[Edit difference data]
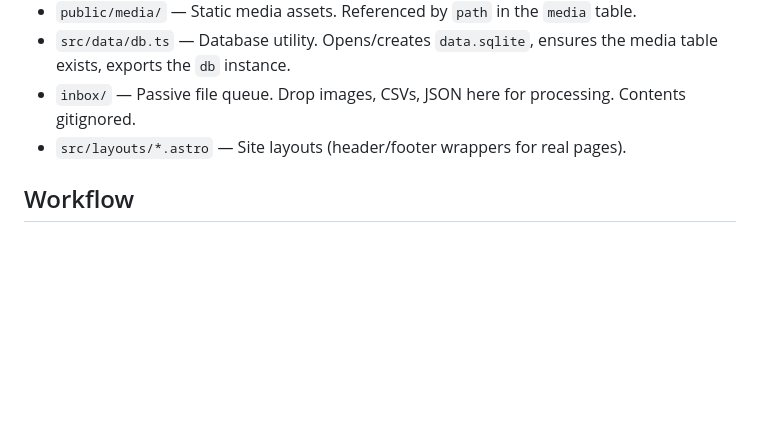
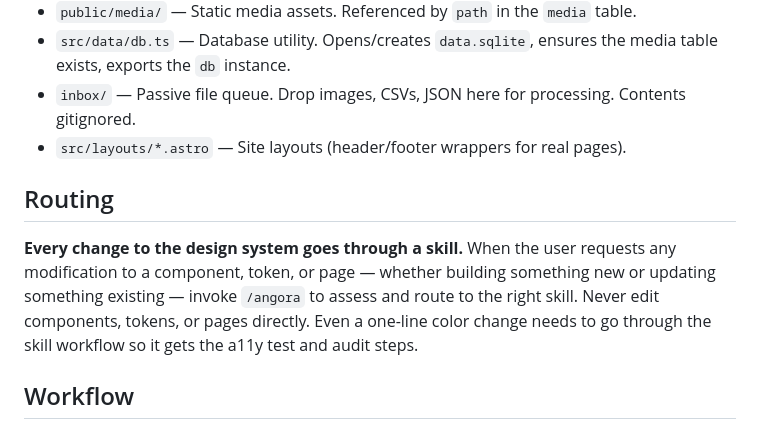
Before and after one commit to Aysnc-Labs/angora, a Markdown page: CLAUDE.md, the part around the change. GitHub-like rendering; blank space fills up the shorter version.

Commit message:
force angora skill for any changes to design system

```diff
--- a/CLAUDE.md
+++ b/CLAUDE.md
@@ -47,6 +47,10 @@ Angora is a **senior design engineer** — someone who thinks in both visual sys
 - `inbox/` — Passive file queue. Drop images, CSVs, JSON here for processing. Contents gitignored.
 - `src/layouts/*.astro` — Site layouts (header/footer wrappers for real pages).
 
+## Routing
+
+**Every change to the design system goes through a skill.** When the user requests any modification to a component, token, or page — whether building something new or updating something existing — invoke `/angora` to assess and route to the right skill. Never edit components, tokens, or pages directly. Even a one-line color change needs to go through the skill workflow so it gets the a11y test and audit steps.
+
 ## Workflow
 
 Start with `/angora-design-system-init` to define brand identity, tokens, and style guide. This is always the first step on a new project. After init is complete, use `/angora` to drive everything else — it assesses project state and recommends the right skill to run. Or invoke a skill directly:
```
Also changed, not shown: 1 other file.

## Problem details:
Restate the data above word for word, omitting every picture.

## Task output:
Before and after one commit to Aysnc-Labs/angora, a Markdown page: CLAUDE.md, the part around the change. GitHub-like rendering; blank space fills up the shorter version.

Commit message:
force angora skill for any changes to design system

```diff
--- a/CLAUDE.md
+++ b/CLAUDE.md
@@ -47,6 +47,10 @@ Angora is a **senior design engineer** — someone who thinks in both visual sys
 - `inbox/` — Passive file queue. Drop images, CSVs, JSON here for processing. Contents gitignored.
 - `src/layouts/*.astro` — Site layouts (header/footer wrappers for real pages).
 
+## Routing
+
+**Every change to the design system goes through a skill.** When the user requests any modification to a component, token, or page — whether building something new or updating something existing — invoke `/angora` to assess and route to the right skill. Never edit components, tokens, or pages directly. Even a one-line color change needs to go through the skill workflow so it gets the a11y test and audit steps.
+
 ## Workflow
 
 Start with `/angora-design-system-init` to define brand identity, tokens, and style guide. This is always the first step on a new project. After init is complete, use `/angora` to drive everything else — it assesses project state and recommends the right skill to run. Or invoke a skill directly:
```
Also changed, not shown: 1 other file.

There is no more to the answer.